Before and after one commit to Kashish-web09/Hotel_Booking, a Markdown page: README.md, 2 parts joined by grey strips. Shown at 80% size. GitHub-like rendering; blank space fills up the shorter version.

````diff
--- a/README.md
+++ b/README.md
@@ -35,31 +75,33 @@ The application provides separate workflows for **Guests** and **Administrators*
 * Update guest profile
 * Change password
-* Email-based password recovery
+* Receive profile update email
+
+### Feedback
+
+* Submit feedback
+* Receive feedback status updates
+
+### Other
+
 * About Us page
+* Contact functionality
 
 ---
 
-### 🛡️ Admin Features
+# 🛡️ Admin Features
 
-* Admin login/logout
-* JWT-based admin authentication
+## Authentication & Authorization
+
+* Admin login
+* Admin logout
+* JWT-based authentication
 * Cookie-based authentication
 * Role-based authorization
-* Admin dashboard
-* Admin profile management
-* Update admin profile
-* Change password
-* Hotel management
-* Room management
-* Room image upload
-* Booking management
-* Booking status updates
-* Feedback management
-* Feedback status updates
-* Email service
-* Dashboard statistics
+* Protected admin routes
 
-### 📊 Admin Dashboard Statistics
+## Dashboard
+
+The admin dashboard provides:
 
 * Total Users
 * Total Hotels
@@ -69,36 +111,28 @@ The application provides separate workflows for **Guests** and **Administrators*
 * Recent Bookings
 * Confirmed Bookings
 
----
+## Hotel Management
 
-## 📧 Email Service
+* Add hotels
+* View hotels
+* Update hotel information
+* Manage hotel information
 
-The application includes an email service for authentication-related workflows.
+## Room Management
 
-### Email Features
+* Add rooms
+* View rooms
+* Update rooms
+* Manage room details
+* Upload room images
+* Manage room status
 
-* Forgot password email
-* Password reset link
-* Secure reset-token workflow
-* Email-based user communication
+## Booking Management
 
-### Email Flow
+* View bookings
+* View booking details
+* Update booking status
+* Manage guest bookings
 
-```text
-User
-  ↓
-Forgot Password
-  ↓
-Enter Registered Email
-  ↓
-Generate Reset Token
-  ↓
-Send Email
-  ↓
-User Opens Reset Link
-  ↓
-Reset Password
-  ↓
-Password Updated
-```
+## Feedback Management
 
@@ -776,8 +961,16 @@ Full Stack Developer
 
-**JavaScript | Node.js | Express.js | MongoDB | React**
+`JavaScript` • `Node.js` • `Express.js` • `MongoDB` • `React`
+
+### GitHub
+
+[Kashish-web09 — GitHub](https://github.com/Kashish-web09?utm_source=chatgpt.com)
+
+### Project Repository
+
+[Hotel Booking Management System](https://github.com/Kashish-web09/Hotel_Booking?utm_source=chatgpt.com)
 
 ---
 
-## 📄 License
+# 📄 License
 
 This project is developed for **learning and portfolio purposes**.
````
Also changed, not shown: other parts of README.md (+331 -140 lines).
——
**Task details**.
Give the entries again, every one of them exactly.

**Reply**.
Before and after one commit to Kashish-web09/Hotel_Booking, a Markdown page: README.md, 2 parts joined by grey strips. Shown at 80% size. GitHub-like rendering; blank space fills up the shorter version.

````diff
--- a/README.md
+++ b/README.md
@@ -35,31 +75,33 @@ The application provides separate workflows for **Guests** and **Administrators*
 * Update guest profile
 * Change password
-* Email-based password recovery
+* Receive profile update email
+
+### Feedback
+
+* Submit feedback
+* Receive feedback status updates
+
+### Other
+
 * About Us page
+* Contact functionality
 
 ---
 
-### 🛡️ Admin Features
+# 🛡️ Admin Features
 
-* Admin login/logout
-* JWT-based admin authentication
+## Authentication & Authorization
+
+* Admin login
+* Admin logout
+* JWT-based authentication
 * Cookie-based authentication
 * Role-based authorization
-* Admin dashboard
-* Admin profile management
-* Update admin profile
-* Change password
-* Hotel management
-* Room management
-* Room image upload
-* Booking management
-* Booking status updates
-* Feedback management
-* Feedback status updates
-* Email service
-* Dashboard statistics
+* Protected admin routes
 
-### 📊 Admin Dashboard Statistics
+## Dashboard
+
+The admin dashboard provides:
 
 * Total Users
 * Total Hotels
@@ -69,36 +111,28 @@ The application provides separate workflows for **Guests** and **Administrators*
 * Recent Bookings
 * Confirmed Bookings
 
----
+## Hotel Management
 
-## 📧 Email Service
+* Add hotels
+* View hotels
+* Update hotel information
+* Manage hotel information
 
-The application includes an email service for authentication-related workflows.
+## Room Management
 
-### Email Features
+* Add rooms
+* View rooms
+* Update rooms
+* Manage room details
+* Upload room images
+* Manage room status
 
-* Forgot password email
-* Password reset link
-* Secure reset-token workflow
-* Email-based user communication
+## Booking Management
 
-### Email Flow
+* View bookings
+* View booking details
+* Update booking status
+* Manage guest bookings
 
-```text
-User
-  ↓
-Forgot Password
-  ↓
-Enter Registered Email
-  ↓
-Generate Reset Token
-  ↓
-Send Email
-  ↓
-User Opens Reset Link
-  ↓
-Reset Password
-  ↓
-Password Updated
-```
+## Feedback Management
 
@@ -776,8 +961,16 @@ Full Stack Developer
 
-**JavaScript | Node.js | Express.js | MongoDB | React**
+`JavaScript` • `Node.js` • `Express.js` • `MongoDB` • `React`
+
+### GitHub
+
+[Kashish-web09 — GitHub](https://github.com/Kashish-web09?utm_source=chatgpt.com)
+
+### Project Repository
+
+[Hotel Booking Management System](https://github.com/Kashish-web09/Hotel_Booking?utm_source=chatgpt.com)
 
 ---
 
-## 📄 License
+# 📄 License
 
 This project is developed for **learning and portfolio purposes**.
````
Also changed, not shown: other parts of README.md (+331 -140 lines).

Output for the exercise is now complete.